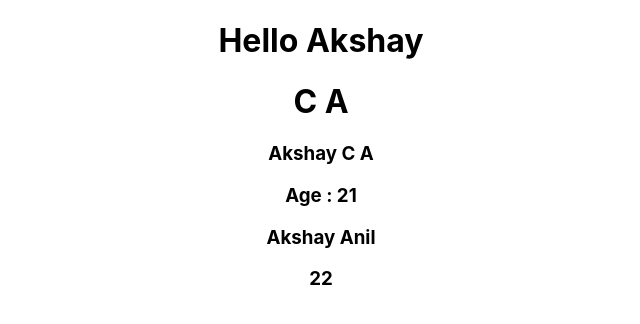
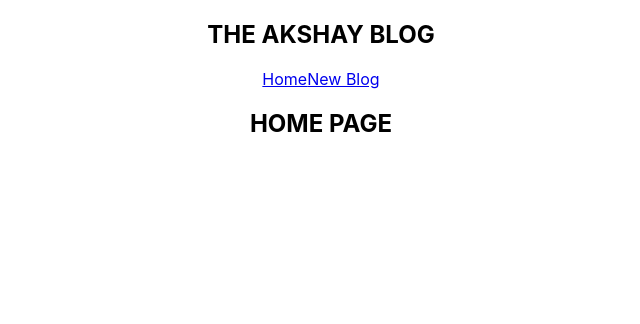
Before and after one commit to Akshay-C-A/newapp, a React (Create React App) app: page / in a window 1280 px wide. Shown: the top 324 px of the page, without its empty margins (319-959 px from the left). Built offline with nearby package versions, Linux system fonts and the light colour scheme.

Commit message:
dynamic values and multiple components

```diff
--- a/src/App.js
+++ b/src/App.js
@@ -1,36 +1,70 @@
-import logo from './logo.svg';
+import Navbar from './Navbar';
+import Home from './Home';
 import './App.css';
 
+// function App() {
+//   const name = "Akshay";
+//   const name2 = <h1>C A</h1>;
+//   return (
+//     <div className="App">
+//       <h1>Hello {name}</h1>
+//       {name2}
+
+//     < User />
+//     < User2 name="Akshay Anil" age={22} />
+//     </div>
+//   );
+// }
+
+// const User = () => {
+//   return(
+//     <div>
+//       <h3>Akshay C A</h3>
+//       <h3>Age : 21</h3>
+//     </div>
+//   );
+// }
+
+// const User2 = (props) => {
+//   return(
+//     <div>
+//       <h3>{props.name}</h3>
+//       <h3>{props.age}</h3>
+//     </div>
+//   );
+// }
+
+// function App() {
+//   const title = "WELCOME TO MY NEW REACT APP";
+//   const link = "https://www.google.com";
+//   return (
+//     <div className="App">
+
+//       <Navbar></Navbar>
+
+//       <div className="content">
+//         <p>HAI MY NAME IS AKSHAY</p>
+//         <p>Random number : {Math.random(10)}</p>
+//         <h3>
+//           <a href={link}>Google Link</a>
+//         </h3>
+//       </div>
+
+//     </div>
+//   );
+// }
+
 function App() {
-  const name = "Akshay";
-  const name2 = <h1>C A</h1>;
   return (
     <div className="App">
-      <h1>Hello {name}</h1>
-      {name2}
 
-    < User />
-    < User2 name="Akshay Anil" age={22} />
+      <Navbar></Navbar>
+
+      <div className="content">
+        <Home></Home>
+      </div>
+
     </div>
   );
 }
-
-const User = () => {
-  return(
-    <div>
-      <h3>Akshay C A</h3>
-      <h3>Age : 21</h3>
-    </div>
-  );
-}
-
-const User2 = (props) => {
-  return(
-    <div>
-      <h3>{props.name}</h3>
-      <h3>{props.age}</h3>
-    </div>
-  );
-}
-
 export default App;
--- /dev/null
+++ b/src/Home.js
@@ -0,0 +1,7 @@
+const Home = () => {
+    return (
+        <h2>HOME PAGE</h2>
+     );
+}
+
+export default Home;
--- /dev/null
+++ b/src/Navbar.js
@@ -0,0 +1,13 @@
+const Navbar = () => {
+    return (
+        <nav className="navbar">
+            <h1>THE AKSHAY BLOG</h1>
+            <div className="links">
+                <a href="/">Home</a>
+                <a href="/create">New Blog</a>
+            </div>
+        </nav>
+     );
+}
+
+export default Navbar;
```
Also changed, not shown: src/logo.svg (deleted).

• **Task statement**:
Your answer must consist of every line in the listing that contains "className".

• **Result of this task**:
+//     <div className="App">
+//     <div className="App">
+//       <div className="content">
     <div className="App">
+      <div className="content">
+        <nav className="navbar">
+            <div className="links">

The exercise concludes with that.